Primary Attributes


Raw physical strength. A high Strength is good for physical characters. Strenght is primarily relevant to two game mechanics: carry weight and satisfying the minimum Strength requirements for weapons. Each item in the game has some weight value, and if the sum of item weight exceeds your's, your movement in combat and on the world map gets cut in half. Each weapon has a strength requirement, this is the lowest possible value your strength can be to wield that weapon. Strength also plays a part in determining the Atheltics, Melee, and Pugilism skill, as well as the skill's damage.


The ability to see, hear, taste, and notice unusual things. A high Perception is important for a sharpshooter. Perception modifies how far you can be placed in a random encounter, as well as how high your sequence is. Perception also determines initial Craftsmanship, Energy Weapons, Explosives, Investigation, Lockpick, and Pilot skills.


Stamina and physical toughness. A character with a high physical Endurance will survive where others will not. Endurance modifies your initial hit points, poison and radiation resistance, and the Heavy Weapons and Survival skill.

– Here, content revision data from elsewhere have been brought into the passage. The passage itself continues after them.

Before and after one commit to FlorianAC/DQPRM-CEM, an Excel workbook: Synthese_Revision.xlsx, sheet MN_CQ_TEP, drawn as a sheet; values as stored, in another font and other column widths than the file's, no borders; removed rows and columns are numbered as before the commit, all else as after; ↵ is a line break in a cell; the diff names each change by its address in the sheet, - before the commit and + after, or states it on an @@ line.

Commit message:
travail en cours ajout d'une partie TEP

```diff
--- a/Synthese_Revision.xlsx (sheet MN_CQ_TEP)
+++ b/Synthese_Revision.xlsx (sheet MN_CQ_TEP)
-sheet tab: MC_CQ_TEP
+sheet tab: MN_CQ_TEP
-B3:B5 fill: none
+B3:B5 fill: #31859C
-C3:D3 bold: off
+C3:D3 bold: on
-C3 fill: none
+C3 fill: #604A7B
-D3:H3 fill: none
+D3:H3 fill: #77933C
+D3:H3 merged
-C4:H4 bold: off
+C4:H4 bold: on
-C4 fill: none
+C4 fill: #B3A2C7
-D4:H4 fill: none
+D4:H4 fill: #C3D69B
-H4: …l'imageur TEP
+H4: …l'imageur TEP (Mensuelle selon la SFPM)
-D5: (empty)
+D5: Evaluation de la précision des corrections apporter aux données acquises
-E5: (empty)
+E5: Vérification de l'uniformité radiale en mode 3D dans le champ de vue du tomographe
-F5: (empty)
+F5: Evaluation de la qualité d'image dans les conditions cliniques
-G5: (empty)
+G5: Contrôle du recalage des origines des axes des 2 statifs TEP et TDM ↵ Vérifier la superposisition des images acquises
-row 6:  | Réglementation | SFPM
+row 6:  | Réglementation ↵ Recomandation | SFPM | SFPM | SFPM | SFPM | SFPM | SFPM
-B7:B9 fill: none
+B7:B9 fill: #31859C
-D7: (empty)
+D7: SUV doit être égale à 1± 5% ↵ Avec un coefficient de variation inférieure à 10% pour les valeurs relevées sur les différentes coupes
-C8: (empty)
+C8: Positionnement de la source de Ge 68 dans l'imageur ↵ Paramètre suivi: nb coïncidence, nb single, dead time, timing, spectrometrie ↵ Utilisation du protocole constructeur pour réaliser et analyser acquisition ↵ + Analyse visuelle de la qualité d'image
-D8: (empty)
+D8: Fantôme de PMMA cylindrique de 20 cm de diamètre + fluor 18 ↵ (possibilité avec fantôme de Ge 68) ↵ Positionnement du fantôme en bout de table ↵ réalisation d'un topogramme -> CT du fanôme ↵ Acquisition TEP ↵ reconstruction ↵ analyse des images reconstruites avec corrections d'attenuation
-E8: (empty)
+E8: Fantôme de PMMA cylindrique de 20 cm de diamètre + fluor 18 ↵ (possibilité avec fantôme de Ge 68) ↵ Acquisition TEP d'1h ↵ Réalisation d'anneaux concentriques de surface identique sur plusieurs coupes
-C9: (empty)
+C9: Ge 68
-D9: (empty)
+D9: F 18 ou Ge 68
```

A combination of appearance and charm. A high charisma is important for characters that want to influence people with words. Charisma helps decide initial reactions of NPC's by modifying the Barter, Deception, and Persuasion skills.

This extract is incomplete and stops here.